[PROBLEM]: Where a line in the records below includes "import", pull that line out.

[TASK INPUT]:
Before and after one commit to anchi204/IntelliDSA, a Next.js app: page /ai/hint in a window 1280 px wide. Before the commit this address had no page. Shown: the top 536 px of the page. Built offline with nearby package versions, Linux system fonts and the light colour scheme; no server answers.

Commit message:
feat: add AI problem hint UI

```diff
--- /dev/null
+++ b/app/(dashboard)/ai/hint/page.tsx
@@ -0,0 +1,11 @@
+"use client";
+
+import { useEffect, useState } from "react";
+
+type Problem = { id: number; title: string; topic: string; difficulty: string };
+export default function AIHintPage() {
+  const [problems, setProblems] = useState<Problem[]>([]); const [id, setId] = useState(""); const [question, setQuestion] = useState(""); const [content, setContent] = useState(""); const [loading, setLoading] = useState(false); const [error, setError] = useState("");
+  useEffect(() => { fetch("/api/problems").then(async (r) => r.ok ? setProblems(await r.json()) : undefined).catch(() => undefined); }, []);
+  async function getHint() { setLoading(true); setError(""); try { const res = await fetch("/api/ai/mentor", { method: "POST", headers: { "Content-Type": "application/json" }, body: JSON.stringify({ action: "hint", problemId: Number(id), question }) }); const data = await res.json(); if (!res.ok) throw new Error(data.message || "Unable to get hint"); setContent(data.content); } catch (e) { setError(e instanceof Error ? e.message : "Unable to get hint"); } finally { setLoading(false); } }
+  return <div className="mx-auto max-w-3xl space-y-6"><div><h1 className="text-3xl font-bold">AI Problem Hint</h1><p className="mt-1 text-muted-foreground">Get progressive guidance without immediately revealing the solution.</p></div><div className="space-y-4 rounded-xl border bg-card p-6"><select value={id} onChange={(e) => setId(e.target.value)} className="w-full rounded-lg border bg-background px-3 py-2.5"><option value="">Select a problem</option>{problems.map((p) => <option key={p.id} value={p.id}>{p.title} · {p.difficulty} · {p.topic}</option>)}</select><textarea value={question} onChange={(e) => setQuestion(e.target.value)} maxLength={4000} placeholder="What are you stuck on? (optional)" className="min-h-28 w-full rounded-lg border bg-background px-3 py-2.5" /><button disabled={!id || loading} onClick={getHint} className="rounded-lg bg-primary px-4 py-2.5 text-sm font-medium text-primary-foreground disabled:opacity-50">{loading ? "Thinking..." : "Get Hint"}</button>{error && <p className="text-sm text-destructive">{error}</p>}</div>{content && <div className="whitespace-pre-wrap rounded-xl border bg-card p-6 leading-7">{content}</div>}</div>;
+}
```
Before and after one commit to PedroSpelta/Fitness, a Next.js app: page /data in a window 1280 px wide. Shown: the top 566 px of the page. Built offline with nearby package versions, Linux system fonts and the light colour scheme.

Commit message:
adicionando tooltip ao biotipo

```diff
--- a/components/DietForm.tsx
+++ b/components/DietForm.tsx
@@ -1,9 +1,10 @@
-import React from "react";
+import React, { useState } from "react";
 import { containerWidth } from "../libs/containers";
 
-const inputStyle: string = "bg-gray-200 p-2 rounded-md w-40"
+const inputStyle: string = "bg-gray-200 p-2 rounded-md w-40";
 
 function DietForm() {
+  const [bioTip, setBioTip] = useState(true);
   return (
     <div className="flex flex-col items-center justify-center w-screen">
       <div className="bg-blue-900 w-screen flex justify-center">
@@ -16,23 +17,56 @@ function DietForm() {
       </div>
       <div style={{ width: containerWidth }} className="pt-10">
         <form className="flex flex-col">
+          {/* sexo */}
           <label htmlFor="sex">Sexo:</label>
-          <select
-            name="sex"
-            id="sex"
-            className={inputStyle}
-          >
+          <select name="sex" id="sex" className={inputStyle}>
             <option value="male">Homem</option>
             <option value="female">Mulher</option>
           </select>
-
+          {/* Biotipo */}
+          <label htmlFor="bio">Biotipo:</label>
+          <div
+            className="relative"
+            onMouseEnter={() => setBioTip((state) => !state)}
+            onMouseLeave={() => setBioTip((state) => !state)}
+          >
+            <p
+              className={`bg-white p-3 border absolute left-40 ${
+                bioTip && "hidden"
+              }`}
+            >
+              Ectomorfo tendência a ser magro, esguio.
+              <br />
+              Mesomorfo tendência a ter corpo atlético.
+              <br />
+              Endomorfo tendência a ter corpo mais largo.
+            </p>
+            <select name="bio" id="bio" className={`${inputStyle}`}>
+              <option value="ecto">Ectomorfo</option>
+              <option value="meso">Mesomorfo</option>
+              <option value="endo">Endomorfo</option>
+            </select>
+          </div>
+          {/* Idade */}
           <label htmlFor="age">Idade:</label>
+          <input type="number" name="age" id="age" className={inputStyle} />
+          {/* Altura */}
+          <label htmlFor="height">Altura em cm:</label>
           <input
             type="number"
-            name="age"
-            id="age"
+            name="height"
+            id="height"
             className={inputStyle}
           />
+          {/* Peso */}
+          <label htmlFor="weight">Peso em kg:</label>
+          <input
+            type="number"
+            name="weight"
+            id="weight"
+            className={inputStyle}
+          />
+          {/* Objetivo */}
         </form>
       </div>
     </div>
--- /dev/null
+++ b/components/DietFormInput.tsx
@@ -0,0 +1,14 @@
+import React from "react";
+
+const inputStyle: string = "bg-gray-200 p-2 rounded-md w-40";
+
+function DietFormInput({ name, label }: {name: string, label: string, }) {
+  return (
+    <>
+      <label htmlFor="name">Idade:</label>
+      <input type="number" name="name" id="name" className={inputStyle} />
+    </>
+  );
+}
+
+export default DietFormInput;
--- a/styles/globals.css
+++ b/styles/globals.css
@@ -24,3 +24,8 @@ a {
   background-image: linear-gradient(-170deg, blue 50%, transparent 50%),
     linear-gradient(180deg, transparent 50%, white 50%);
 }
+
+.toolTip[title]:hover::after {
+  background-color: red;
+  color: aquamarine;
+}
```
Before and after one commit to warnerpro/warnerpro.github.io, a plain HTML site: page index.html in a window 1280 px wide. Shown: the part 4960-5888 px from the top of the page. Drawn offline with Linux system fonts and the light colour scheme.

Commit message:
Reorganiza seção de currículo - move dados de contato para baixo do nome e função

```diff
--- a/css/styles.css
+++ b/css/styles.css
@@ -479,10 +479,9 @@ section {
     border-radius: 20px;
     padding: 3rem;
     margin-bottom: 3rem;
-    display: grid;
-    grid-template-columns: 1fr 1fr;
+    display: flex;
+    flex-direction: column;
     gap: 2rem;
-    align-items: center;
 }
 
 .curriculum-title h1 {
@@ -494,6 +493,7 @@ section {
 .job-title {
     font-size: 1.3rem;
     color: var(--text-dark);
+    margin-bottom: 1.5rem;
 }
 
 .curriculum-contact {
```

[RESPONSE]:
+import { useEffect, useState } from "react";
-import React from "react";
+import React, { useState } from "react";
 import { containerWidth } from "../libs/containers";
+import React from "react";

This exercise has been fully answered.